The American Farm Bureau Federation and the National Pork Producers Council have closed the final chapter of their lawsuit challenging the Environmental Protection Agency’s release of farmer and rancher personal information. A federal judge has approved a settlement that secures the private, and oftentimes detailed information of thousands of livestock and poultry farmers in 36 states. The settlement agreement, reached with current EPA Administrator Scott Pruitt, eliminates the need for a court order by spelling out exactly what information can remain in the spreadsheets released by the agency: only the city, county, zip code and permit status of an operation will be released.
Freeze Damage Reported in Southeastern States
USDA meteorologist, Brad Rippey, looks at some of the states and some of the crops impacted by a mid-March freeze event in the Southeast.
“Looking at some of the state reports that have come out, there certainly are some indications of damage to many, many crops. Looking through some of the quotes from the USDA/NASS reports, not surprisingly it looks like Georgia and South Carolina are some of the hardest hit, and also coming in from other reports in the southeast, indicating some producers just abandoning the winter wheat crop in terms of trying to harvest it for grain, and then just then moving to cutting it for forage.
Now, on the positive side, a big crop out of Georgia, onions, were largely unscathed by the cold.”
No Farm Bill Without SNAP

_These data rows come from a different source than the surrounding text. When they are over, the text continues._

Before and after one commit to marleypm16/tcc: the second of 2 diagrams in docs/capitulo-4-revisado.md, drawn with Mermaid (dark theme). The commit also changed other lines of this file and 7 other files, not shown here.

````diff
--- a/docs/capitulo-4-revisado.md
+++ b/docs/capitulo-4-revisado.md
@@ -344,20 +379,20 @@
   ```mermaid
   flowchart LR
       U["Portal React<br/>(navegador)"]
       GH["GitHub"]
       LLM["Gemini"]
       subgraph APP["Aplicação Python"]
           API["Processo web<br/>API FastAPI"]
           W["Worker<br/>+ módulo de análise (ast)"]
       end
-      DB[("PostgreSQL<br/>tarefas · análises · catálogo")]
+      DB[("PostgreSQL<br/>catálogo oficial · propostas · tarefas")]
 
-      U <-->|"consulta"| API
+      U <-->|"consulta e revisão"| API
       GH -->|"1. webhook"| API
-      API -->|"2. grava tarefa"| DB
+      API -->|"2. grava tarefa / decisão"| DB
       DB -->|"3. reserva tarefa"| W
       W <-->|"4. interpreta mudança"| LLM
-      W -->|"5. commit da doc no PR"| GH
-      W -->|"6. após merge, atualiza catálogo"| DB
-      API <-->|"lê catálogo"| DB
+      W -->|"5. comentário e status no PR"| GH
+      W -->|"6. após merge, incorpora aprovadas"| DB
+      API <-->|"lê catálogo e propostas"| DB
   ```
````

The Ranking member of the House Agriculture Subcommittee on Nutrition says there will be no farm bill without the Supplemental Nutrition Assistance Program, or SNAP. Democrat James McGovern of Massachusetts at the opening of a hearing titled The Next Farm Bill: The Future of SNAP, warned lawmakers, by saying “don’t even think of separating the nutrition title from the farm bill.” He said such a move would be a “huge mistake” and guaranteed there “will be no farm bill,” if the committee separates SNAP from the farm bill. Further, he wanted the House Agriculture Committee to not “screw around with the program.”